It goes pretty much without saying that in a movie that’s all about grisly death scenes and near-escapes, there’s not much room for such narrative niceties as logic or characterization. One’s introduced merely to stock figures whose only purpose is to serve as fodder for the Reaper’s conspicuously dull blade, which sometimes finds its mark but sometimes needs a second or third chance (red herrings abound, in terms of actual death scenes, because Nick keeps having premonitions). Primary among them is Campo’s Nick, a callow sort of fellow who, along with obligatory girlfriend Lori (Shantel VanSanten) tries to save the lives of other targeted escapees by, among other things, doing Google searches on “visions” and rushing around in futile hope of averting further disasters. Among the cardboard bozos who get their deserts—just or not you can decide—are their best friends, garrulous material girl Janet (Haley Webb) and loathsome Lothario Hunt (Nick Zano). But there are others who start out as strangers: loudmouth bigot Carter (Justin Welborn), a mechanic (Andrew Fiscella) and soccer mom Samantha (Krista Allen), whose demise has so many “almost-got-her”s that they’re beyond counting. Mykelti Williamson also appears, though one wonders why, as a guilt-ridden, alcoholic security man who’s on death’s little list too. He actually tries to invest the character with a little depth and even some humor, to no avail.
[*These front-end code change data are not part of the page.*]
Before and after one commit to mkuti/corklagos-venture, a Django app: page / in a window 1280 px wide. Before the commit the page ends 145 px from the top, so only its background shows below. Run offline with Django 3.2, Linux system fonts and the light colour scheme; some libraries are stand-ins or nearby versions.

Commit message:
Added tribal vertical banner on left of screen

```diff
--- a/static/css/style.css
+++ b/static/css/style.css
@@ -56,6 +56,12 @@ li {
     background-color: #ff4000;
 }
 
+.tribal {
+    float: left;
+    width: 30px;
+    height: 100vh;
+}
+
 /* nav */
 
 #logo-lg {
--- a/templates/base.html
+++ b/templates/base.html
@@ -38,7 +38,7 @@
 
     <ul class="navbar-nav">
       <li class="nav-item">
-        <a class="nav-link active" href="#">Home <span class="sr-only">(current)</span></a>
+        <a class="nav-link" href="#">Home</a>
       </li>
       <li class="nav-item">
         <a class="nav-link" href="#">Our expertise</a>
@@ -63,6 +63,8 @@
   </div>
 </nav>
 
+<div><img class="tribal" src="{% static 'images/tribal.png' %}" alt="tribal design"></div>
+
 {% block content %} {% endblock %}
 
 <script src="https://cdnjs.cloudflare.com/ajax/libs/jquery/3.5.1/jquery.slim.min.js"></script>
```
Apart from him, the acting is strictly of amateur-theatre quality, and the ineptitude is actually accentuated by the 3D process that shoves the performers into our faces. But one doubts that even thespians of Tandy and Cronyn caliber could have breathed much life into the alternately tedious and ridiculous lines provided them by Eric Bress, who also penned the second picture in the franchise and was out of ideas even then. And the direction by David R. Ellis, also a veteran of “Destination 2” who afterward went on to the Internet-smash, boxoffice-bomb “Snakes on a Plane,” seems more the workmanlike effort of a traffic cop than a real moviemaker. He moves the expository scenes along too phlegmatically, speeding up when the opportunity presents itself for another mediocre-CGI action sequence. The technical aspects of the picture are what you’d expect from this sort of thing; remember what “My Bloody Valentine 3D” looked like, with lots of protruding objects sticking out into the audience? More of the same here. You do have to feel a bit of compassion for cinematographer Glen MacPherson, though; the effort to choreograph everything for maximum in-your-face effect must be wearying.

The one good thing about “The Final Destination” is that at least it lacks a knife or chainsaw-wielding villain. Here it’s all about things “accidentally” moving around to cause mishaps, and that’s at least less ugly. But it doesn’t make for a very pleasurable picture. Warner Bros. is demanding a surcharge of viewers for the privilege of seeing the movie in 3D. Actually the company should be paying them for sitting through it at all.